Carlsbad Caverns: A Lesson of Imperfect Sustainability

On our way to Hawaii, (flying out of Portland, OR) we decided we wanted to take the opportunity to visit as many National Parks as we could in the two and a half weeks before our flight. Our first stop was Carlsbad Caverns. We tried to get video and take pictures, but there was just no way to properly capture the magnificence of that cave. Between me and my son, we got over 1200 pictures and a few hours of video. Still, it just seems that any video or gallery we try could never do the cavern justice. However towards the end of the tour I spotted a sign that summarized what Plastic Free Sea is trying to teach.

The sign said,

An Imperfect Balance”

“People have impacted the cavern since it’s discovery. An excellent idea to blast a tunnel through this wall for automobile tours never came to light. But the alternative, an elevator shaft, caused the cavern to dry out. Airlocks installed in the 1970’s rebalanced the cavern’s natural humidity. Building atop the cavern system has also caused problems. A recent renovation addressed groundwater contamination from deteriorating sewer lines among other concerns.”

In the early 1900’s, a conservationist named Stephen Tyng Mather campaigned to create the National Park Service, which he was appointed to lead in 1917. In 1923, Carlsbad Caverns was established as a National Monument.

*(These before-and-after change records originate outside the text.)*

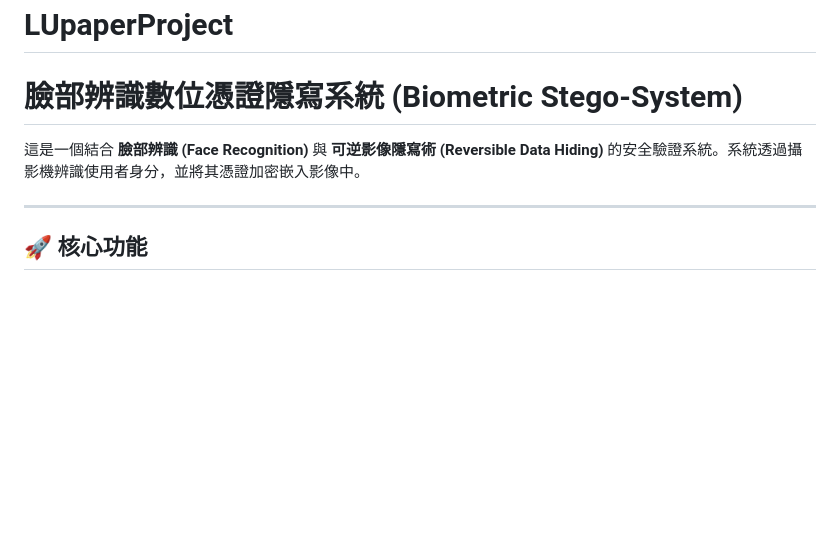
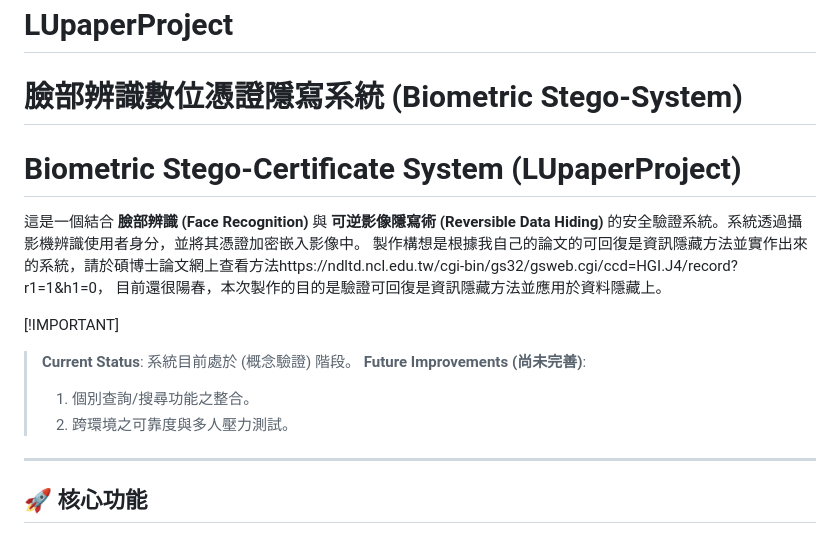
Before and after one commit to crowtorakawa/LUpaperProject, a Markdown page: README.md, the part around the change. Rendered like a GitHub page; blank space fills up the shorter version.

```diff
--- a/README.md
+++ b/README.md
@@ -1,7 +1,16 @@
 # LUpaperProject
 # 臉部辨識數位憑證隱寫系統 (Biometric Stego-System)
+# Biometric Stego-Certificate System (LUpaperProject)
 
 這是一個結合 **臉部辨識 (Face Recognition)** 與 **可逆影像隱寫術 (Reversible Data Hiding)** 的安全驗證系統。系統透過攝影機辨識使用者身分，並將其憑證加密嵌入影像中。
+製作構想是根據我自己的論文的可回復是資訊隱藏方法並實作出來的系統，請於碩博士論文網上查看方法https://ndltd.ncl.edu.tw/cgi-bin/gs32/gsweb.cgi/ccd=HGI.J4/record?r1=1&h1=0，
+目前還很陽春，本次製作的目的是驗證可回復是資訊隱藏方法並應用於資料隱藏上。
+
+[!IMPORTANT]
+> **Current Status**: 系統目前處於 (概念驗證) 階段。
+> **Future Improvements (尚未完善)**:
+> 1. 個別查詢/搜尋功能之整合。
+> 2. 跨環境之可靠度與多人壓力測試。
 
 ---
 
```
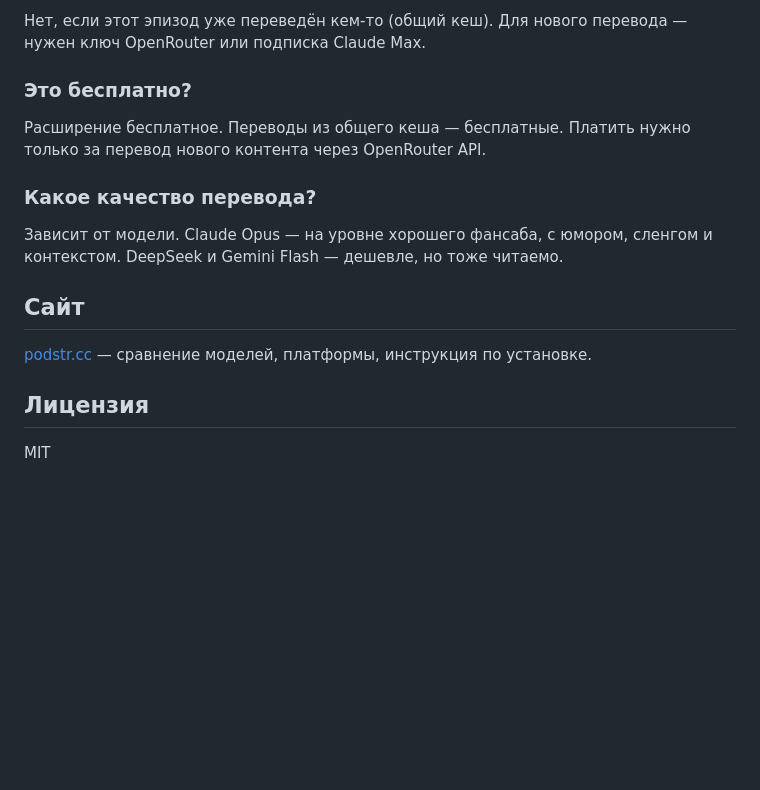
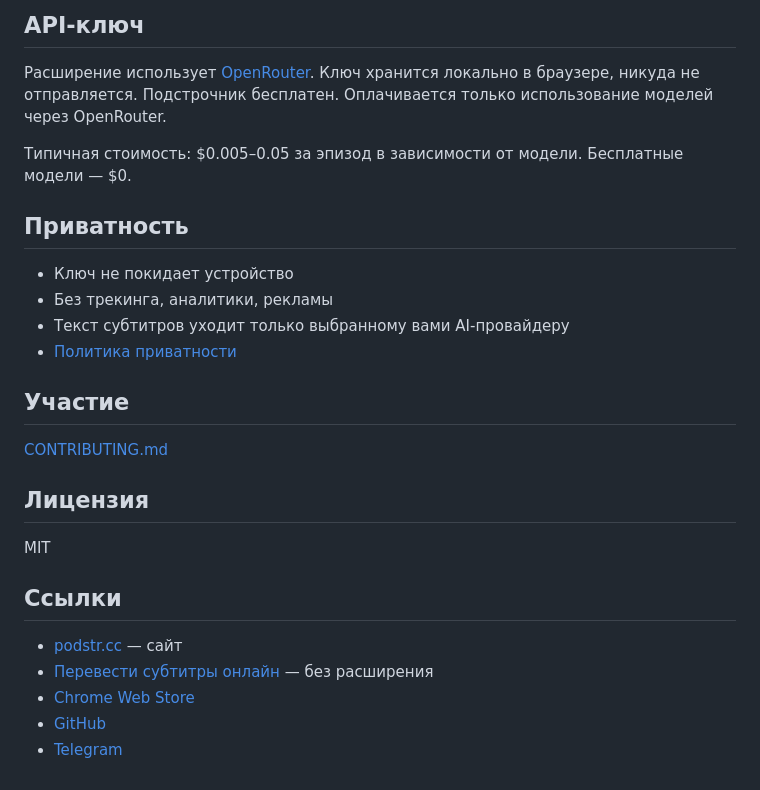
Before and after one commit to aveleazer/podstr, a Markdown page: docs/README.ru.md, the part around one of its changes. Rendered like a GitHub page; blank space fills up the shorter version.

```diff
--- a/docs/README.ru.md
+++ b/docs/README.ru.md
@@ -63,18 +73,29 @@ Chrome-расширение: находит субтитры на видео-п
 
-Нет, если этот эпизод уже переведён кем-то (общий кеш). Для нового перевода — нужен ключ OpenRouter или подписка Claude Max.
+## API-ключ
 
-### Это бесплатно?
+Расширение использует [OpenRouter](https://openrouter.ai/). Ключ хранится локально в браузере, никуда не отправляется. Подстрочник бесплатен. Оплачивается только использование моделей через OpenRouter.
 
-Расширение бесплатное. Переводы из общего кеша — бесплатные. Платить нужно только за перевод нового контента через OpenRouter API.
+Типичная стоимость: $0.005–0.05 за эпизод в зависимости от модели. Бесплатные модели — $0.
 
-### Какое качество перевода?
+## Приватность
 
-Зависит от модели. Claude Opus — на уровне хорошего фансаба, с юмором, сленгом и контекстом. DeepSeek и Gemini Flash — дешевле, но тоже читаемо.
+- Ключ не покидает устройство
+- Без трекинга, аналитики, рекламы
+- Текст субтитров уходит только выбранному вами AI-провайдеру
+- [Политика приватности](https://podstr.cc/ru/privacy/)
 
-## Сайт
+## Участие
 
-[podstr.cc](https://podstr.cc) — сравнение моделей, платформы, инструкция по установке.
+[CONTRIBUTING.md](CONTRIBUTING.md)
 
 ## Лицензия
 
 MIT
+
+## Ссылки
+
+- [podstr.cc](https://podstr.cc) — сайт
+- [Перевести субтитры онлайн](https://podstr.cc/ru/translate/) — без расширения
+- [Chrome Web Store](https://chromewebstore.google.com/detail/iophagcapjpmkcpdjkfndpdakipokeih)
+- [GitHub](https://github.com/aveleazer/podstr)
+- [Telegram](https://t.me/podstrcc)
```
Also changed, not shown: other parts of docs/README.ru.md (+45 -35 lines).
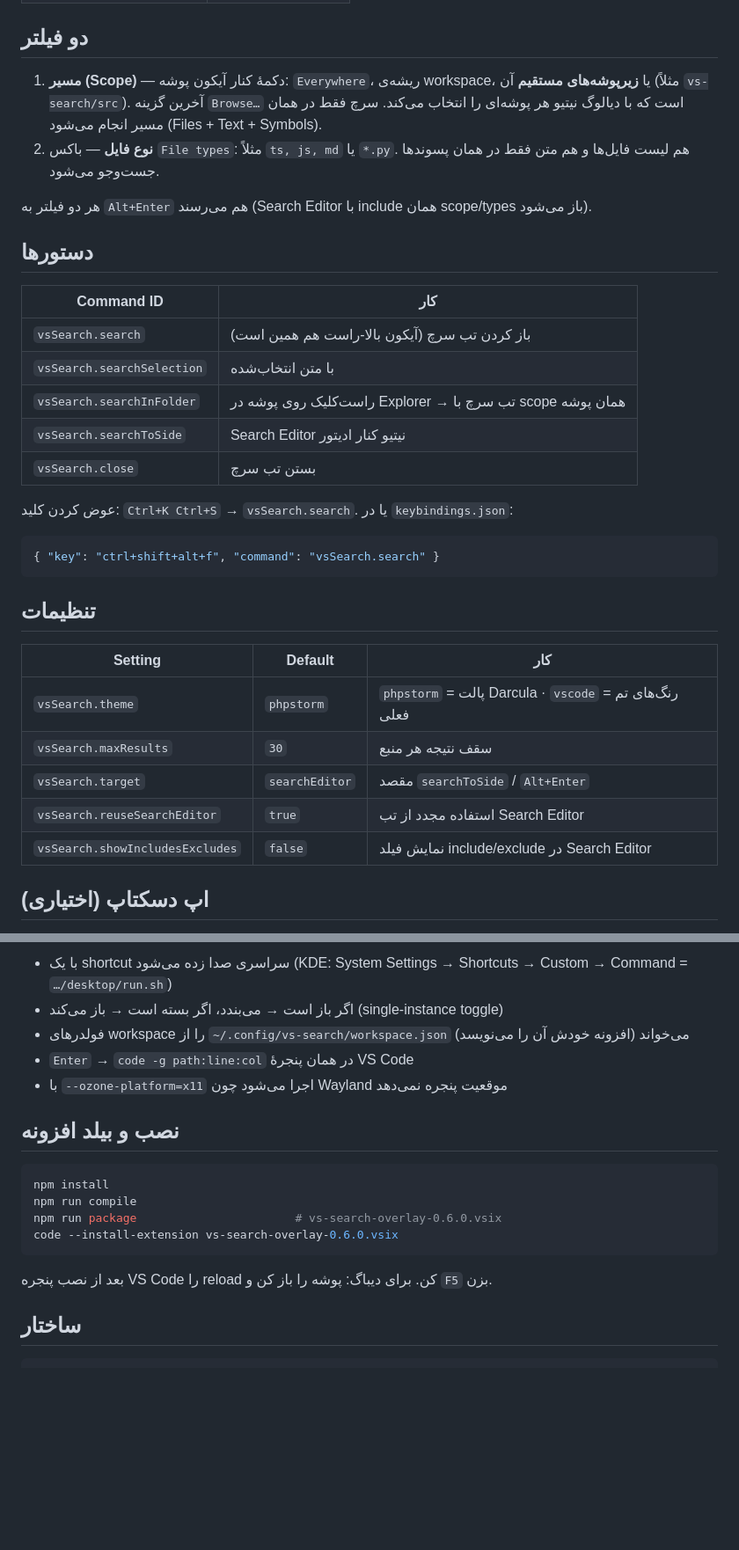
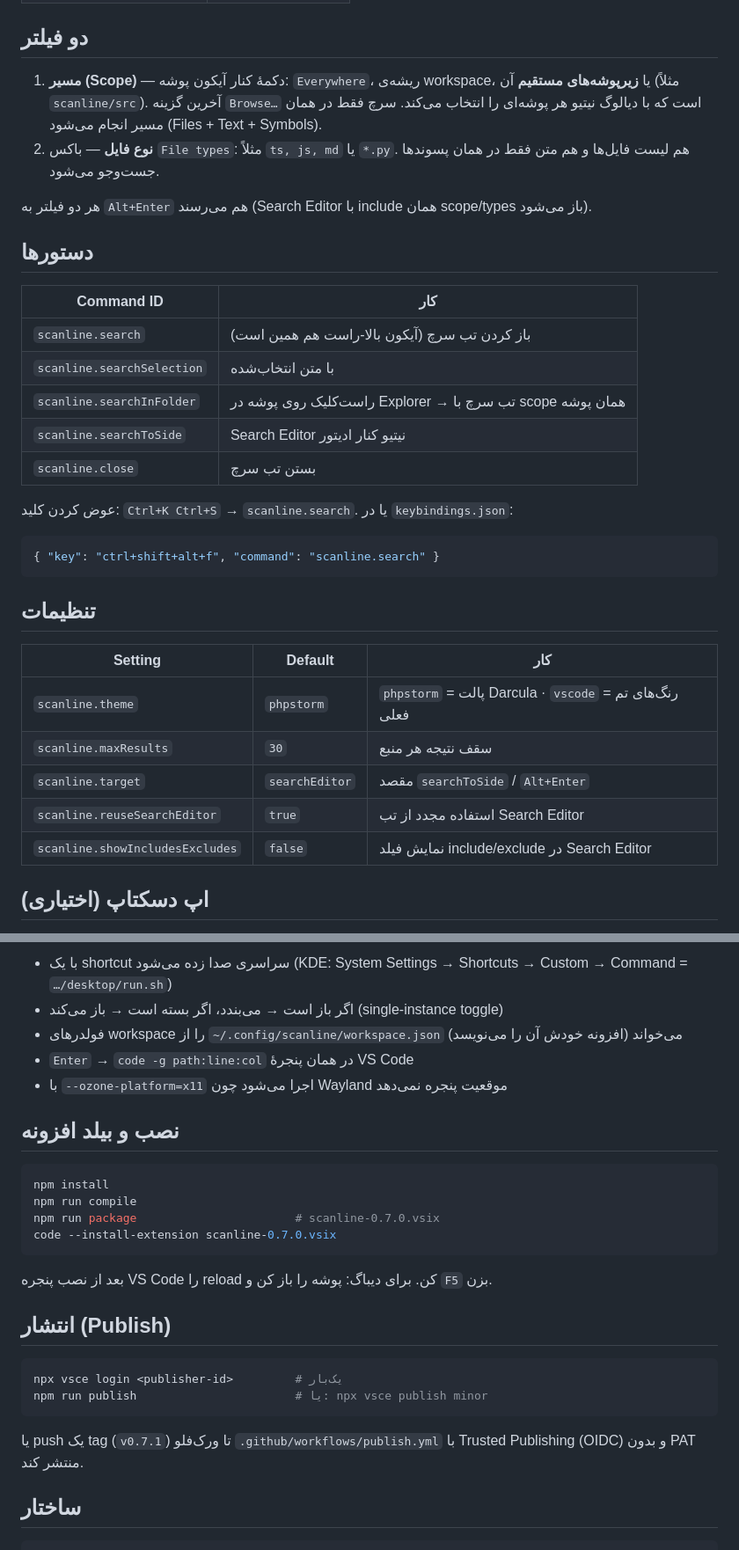
Before and after one commit to cs-esmaeili/scanline, a Markdown page: README.md, 2 parts joined by grey strips. Shown at 88% size. GitHub-like rendering; blank space fills up the shorter version.

````diff
--- a/README.md
+++ b/README.md
@@ -23,7 +39,7 @@
 
 ## دو فیلتر
 
-1. **مسیر (Scope)** — دکمهٔ کنار آیکون پوشه: `Everywhere`، ریشه‌ی workspace، یا **زیرپوشه‌های مستقیم** آن (مثلاً `vs-search/src`). آخرین گزینه `Browse…` است که با دیالوگ نیتیو هر پوشه‌ای را انتخاب می‌کند. سرچ فقط در همان مسیر انجام می‌شود (Files + Text + Symbols).
+1. **مسیر (Scope)** — دکمهٔ کنار آیکون پوشه: `Everywhere`، ریشه‌ی workspace، یا **زیرپوشه‌های مستقیم** آن (مثلاً `scanline/src`). آخرین گزینه `Browse…` است که با دیالوگ نیتیو هر پوشه‌ای را انتخاب می‌کند. سرچ فقط در همان مسیر انجام می‌شود (Files + Text + Symbols).
 2. **نوع فایل** — باکس `File types`: مثلاً `ts, js, md` یا `*.py`. هم لیست فایل‌ها و هم متن فقط در همان پسوندها جست‌وجو می‌شود.
 
 هر دو فیلتر به `Alt+Enter` هم می‌رسند (Search Editor با include همان scope/types باز می‌شود).
@@ -32,27 +48,27 @@
 
 | Command ID | کار |
 | --- | --- |
-| `vsSearch.search` | باز کردن تب سرچ (آیکون بالا-راست هم همین است) |
-| `vsSearch.searchSelection` | با متن انتخاب‌شده |
-| `vsSearch.searchInFolder` | راست‌کلیک روی پوشه در Explorer → تب سرچ با scope همان پوشه |
-| `vsSearch.searchToSide` | Search Editor نیتیو کنار ادیتور |
-| `vsSearch.close` | بستن تب سرچ |
+| `scanline.search` | باز کردن تب سرچ (آیکون بالا-راست هم همین است) |
+| `scanline.searchSelection` | با متن انتخاب‌شده |
+| `scanline.searchInFolder` | راست‌کلیک روی پوشه در Explorer → تب سرچ با scope همان پوشه |
+| `scanline.searchToSide` | Search Editor نیتیو کنار ادیتور |
+| `scanline.close` | بستن تب سرچ |
 
-عوض کردن کلید: `Ctrl+K Ctrl+S` → `vsSearch.search`. یا در `keybindings.json`:
+عوض کردن کلید: `Ctrl+K Ctrl+S` → `scanline.search`. یا در `keybindings.json`:
 
 ```json
-{ "key": "ctrl+shift+alt+f", "command": "vsSearch.search" }
+{ "key": "ctrl+shift+alt+f", "command": "scanline.search" }
 ```
 
 ## تنظیمات
 
 | Setting | Default | کار |
 | --- | --- | --- |
-| `vsSearch.theme` | `phpstorm` | `phpstorm` = پالت Darcula · `vscode` = رنگ‌های تم فعلی |
-| `vsSearch.maxResults` | `30` | سقف نتیجه هر منبع |
-| `vsSearch.target` | `searchEditor` | مقصد `searchToSide` / `Alt+Enter` |
-| `vsSearch.reuseSearchEditor` | `true` | استفاده مجدد از تب Search Editor |
-| `vsSearch.showIncludesExcludes` | `false` | نمایش فیلد include/exclude در Search Editor |
+| `scanline.theme` | `phpstorm` | `phpstorm` = پالت Darcula · `vscode` = رنگ‌های تم فعلی |
+| `scanline.maxResults` | `30` | سقف نتیجه هر منبع |
+| `scanline.target` | `searchEditor` | مقصد `searchToSide` / `Alt+Enter` |
+| `scanline.reuseSearchEditor` | `true` | استفاده مجدد از تب Search Editor |
+| `scanline.showIncludesExcludes` | `false` | نمایش فیلد include/exclude در Search Editor |
 
 ## اپ دسکتاپ (اختیاری)
 
@@ -66,7 +82,7 @@ cd desktop && npm install && ./run.sh
 
 - با یک shortcut سراسری صدا زده می‌شود (KDE: System Settings → Shortcuts → Custom → Command = `…/desktop/run.sh`)
 - اگر باز است → می‌بندد، اگر بسته است → باز می‌کند (single-instance toggle)
-- فولدرهای workspace را از `~/.config/vs-search/workspace.json` می‌خواند (افزونه خودش آن را می‌نویسد)
+- فولدرهای workspace را از `~/.config/scanline/workspace.json` می‌خواند (افزونه خودش آن را می‌نویسد)
 - `Enter` → `code -g path:line:col` در همان پنجرهٔ VS Code
 - با `--ozone-platform=x11` اجرا می‌شود چون Wayland موقعیت پنجره نمی‌دهد
 
@@ -75,11 +91,21 @@ cd desktop && npm install && ./run.sh
 ```bash
 npm install
 npm run compile
-npm run package                       # vs-search-overlay-0.6.0.vsix
-code --install-extension vs-search-overlay-0.6.0.vsix
+npm run package                       # scanline-0.7.0.vsix
+code --install-extension scanline-0.7.0.vsix
 ```
 
 بعد از نصب پنجره VS Code را reload کن. برای دیباگ: پوشه را باز کن و `F5` بزن.
+
+## انتشار (Publish)
+
+```bash
+npx vsce login <publisher-id>         # یک‌بار
+npm run publish                       # یا: npx vsce publish minor
+```
+
+یا push یک tag (`v0.7.1`) تا ورک‌فلو `.github/workflows/publish.yml` با
+Trusted Publishing (OIDC) و بدون PAT منتشر کند.
 
 ## ساختار
 
````
Also changed, not shown: other parts of README.md (+17 -1 lines), CHANGELOG.md (added, +19 -0 lines), media/icon.png (added), 14 other files.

Conservation is a tricky business that requires balance. On one hand, you have to share the beautiful wonders with the world to give a place value and create revenue for conservation efforts. In north San Antonio, Texas, a subdivision was build on top of a cave system because people didn’t see the value of preserving the cave that was home to endangered bats. Commercial progress rarely respects natural beauty unless someone finds a way to make money with proper stewardship, which typically requires tourism. On the other hand, more people means more impact on the very thing your trying to save.